Even after breaking up with K-Ci and marrying her husband Kendu Isaacs in the early 2000s, Blige still had to deal with her demons on a regular basis. She admitted in a 2019 interview with Self magazine that she chose not to seek help for a long time.

“For years I would not see a therapist,” she revealed. “I just would handle it. For years, for years.” Blige distrusted other people’s intentions, so she was afraid of revealing her deepest emotions to a therapist because of “how people would do anything for money, and how anybody at any moment can become paparazzi.”

Blige also found comfort in maintaining a level of secrecy with her personal life as the best way to navigate her existence in the public eye. “Everybody thinks they know everything, but nobody really knows. You only know what I tell you. And I don’t tell everything,” she said. “As public as I am, I’m real private. I’ll give you the juice and the truth, but not the stuff that’s going to kill me.”

Mary J. Blige avoided telling her mother about being abused

Blige went on to detail how she didn’t even tell her own mother about the abuse she experienced until she was well into adulthood.
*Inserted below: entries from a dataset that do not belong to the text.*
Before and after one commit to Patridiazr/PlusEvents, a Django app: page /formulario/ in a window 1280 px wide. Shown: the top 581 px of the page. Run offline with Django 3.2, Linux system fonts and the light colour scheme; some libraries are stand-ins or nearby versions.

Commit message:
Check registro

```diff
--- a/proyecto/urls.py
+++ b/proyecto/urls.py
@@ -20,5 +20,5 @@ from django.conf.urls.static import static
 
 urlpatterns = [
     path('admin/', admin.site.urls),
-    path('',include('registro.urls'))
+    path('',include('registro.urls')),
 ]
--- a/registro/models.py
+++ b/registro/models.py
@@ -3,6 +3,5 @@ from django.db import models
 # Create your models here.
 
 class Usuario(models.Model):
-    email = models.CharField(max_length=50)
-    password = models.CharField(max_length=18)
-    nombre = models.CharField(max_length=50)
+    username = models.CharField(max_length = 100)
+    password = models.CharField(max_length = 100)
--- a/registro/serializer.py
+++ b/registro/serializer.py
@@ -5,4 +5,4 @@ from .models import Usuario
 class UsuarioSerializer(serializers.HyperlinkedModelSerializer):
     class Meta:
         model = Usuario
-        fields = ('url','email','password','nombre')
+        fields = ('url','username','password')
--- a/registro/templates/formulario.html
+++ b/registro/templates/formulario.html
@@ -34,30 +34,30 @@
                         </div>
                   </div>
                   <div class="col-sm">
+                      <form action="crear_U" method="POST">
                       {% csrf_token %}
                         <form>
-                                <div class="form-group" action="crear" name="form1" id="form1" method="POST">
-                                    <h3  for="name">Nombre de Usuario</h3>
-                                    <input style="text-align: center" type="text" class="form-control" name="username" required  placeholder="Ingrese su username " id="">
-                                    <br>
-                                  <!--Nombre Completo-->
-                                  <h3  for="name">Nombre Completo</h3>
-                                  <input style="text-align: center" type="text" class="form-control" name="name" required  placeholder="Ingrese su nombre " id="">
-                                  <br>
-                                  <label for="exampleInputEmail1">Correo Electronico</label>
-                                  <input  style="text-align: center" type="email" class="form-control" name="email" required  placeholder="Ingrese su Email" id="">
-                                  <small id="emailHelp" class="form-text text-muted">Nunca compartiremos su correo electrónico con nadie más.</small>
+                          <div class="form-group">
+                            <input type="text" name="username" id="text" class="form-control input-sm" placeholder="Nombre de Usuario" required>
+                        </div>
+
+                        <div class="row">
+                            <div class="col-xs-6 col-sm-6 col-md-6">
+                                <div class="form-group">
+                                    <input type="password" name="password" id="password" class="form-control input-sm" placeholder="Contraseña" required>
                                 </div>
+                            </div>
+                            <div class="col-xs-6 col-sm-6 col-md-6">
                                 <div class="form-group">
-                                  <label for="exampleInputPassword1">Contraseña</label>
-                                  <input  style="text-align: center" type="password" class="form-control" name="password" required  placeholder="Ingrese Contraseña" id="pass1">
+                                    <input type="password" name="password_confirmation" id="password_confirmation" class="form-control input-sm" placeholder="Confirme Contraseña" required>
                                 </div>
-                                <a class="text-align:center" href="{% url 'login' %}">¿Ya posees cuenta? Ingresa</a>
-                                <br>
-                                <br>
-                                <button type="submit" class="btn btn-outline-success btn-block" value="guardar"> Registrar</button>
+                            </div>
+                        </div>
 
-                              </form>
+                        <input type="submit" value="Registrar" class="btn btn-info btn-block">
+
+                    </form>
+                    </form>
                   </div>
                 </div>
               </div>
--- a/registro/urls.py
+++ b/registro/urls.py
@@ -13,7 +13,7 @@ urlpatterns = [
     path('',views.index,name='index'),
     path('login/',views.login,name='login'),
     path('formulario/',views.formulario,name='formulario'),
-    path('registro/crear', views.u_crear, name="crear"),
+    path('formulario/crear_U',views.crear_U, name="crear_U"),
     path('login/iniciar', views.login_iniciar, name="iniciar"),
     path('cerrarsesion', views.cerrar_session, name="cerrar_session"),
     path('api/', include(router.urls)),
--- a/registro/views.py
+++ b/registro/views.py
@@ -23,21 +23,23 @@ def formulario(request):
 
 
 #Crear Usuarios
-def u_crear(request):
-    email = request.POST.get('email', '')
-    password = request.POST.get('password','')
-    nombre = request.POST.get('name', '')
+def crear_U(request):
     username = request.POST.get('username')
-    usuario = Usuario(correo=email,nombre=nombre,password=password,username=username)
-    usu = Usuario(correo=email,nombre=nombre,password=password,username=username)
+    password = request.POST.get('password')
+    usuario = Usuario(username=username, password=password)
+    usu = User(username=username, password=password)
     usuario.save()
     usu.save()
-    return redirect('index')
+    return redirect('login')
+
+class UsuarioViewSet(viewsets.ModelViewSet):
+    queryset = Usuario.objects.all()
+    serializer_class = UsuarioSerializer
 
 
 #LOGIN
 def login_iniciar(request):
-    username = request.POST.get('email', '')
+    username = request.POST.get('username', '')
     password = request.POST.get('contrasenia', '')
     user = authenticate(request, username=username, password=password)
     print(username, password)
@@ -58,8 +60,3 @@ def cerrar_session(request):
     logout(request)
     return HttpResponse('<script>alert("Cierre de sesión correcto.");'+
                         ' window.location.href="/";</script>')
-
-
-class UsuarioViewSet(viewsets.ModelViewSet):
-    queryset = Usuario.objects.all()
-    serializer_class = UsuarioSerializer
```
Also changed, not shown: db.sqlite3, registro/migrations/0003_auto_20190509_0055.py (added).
“It took me a long time to tell my mom something that happened to me when I was smaller,” Blige said, referring to her childhood sexual abuse. “I was 33 years old when I revealed to my mom how I was molested. Thirty-three. Because I didn’t want to hurt her. And I wish I didn’t do it then, but I had to.”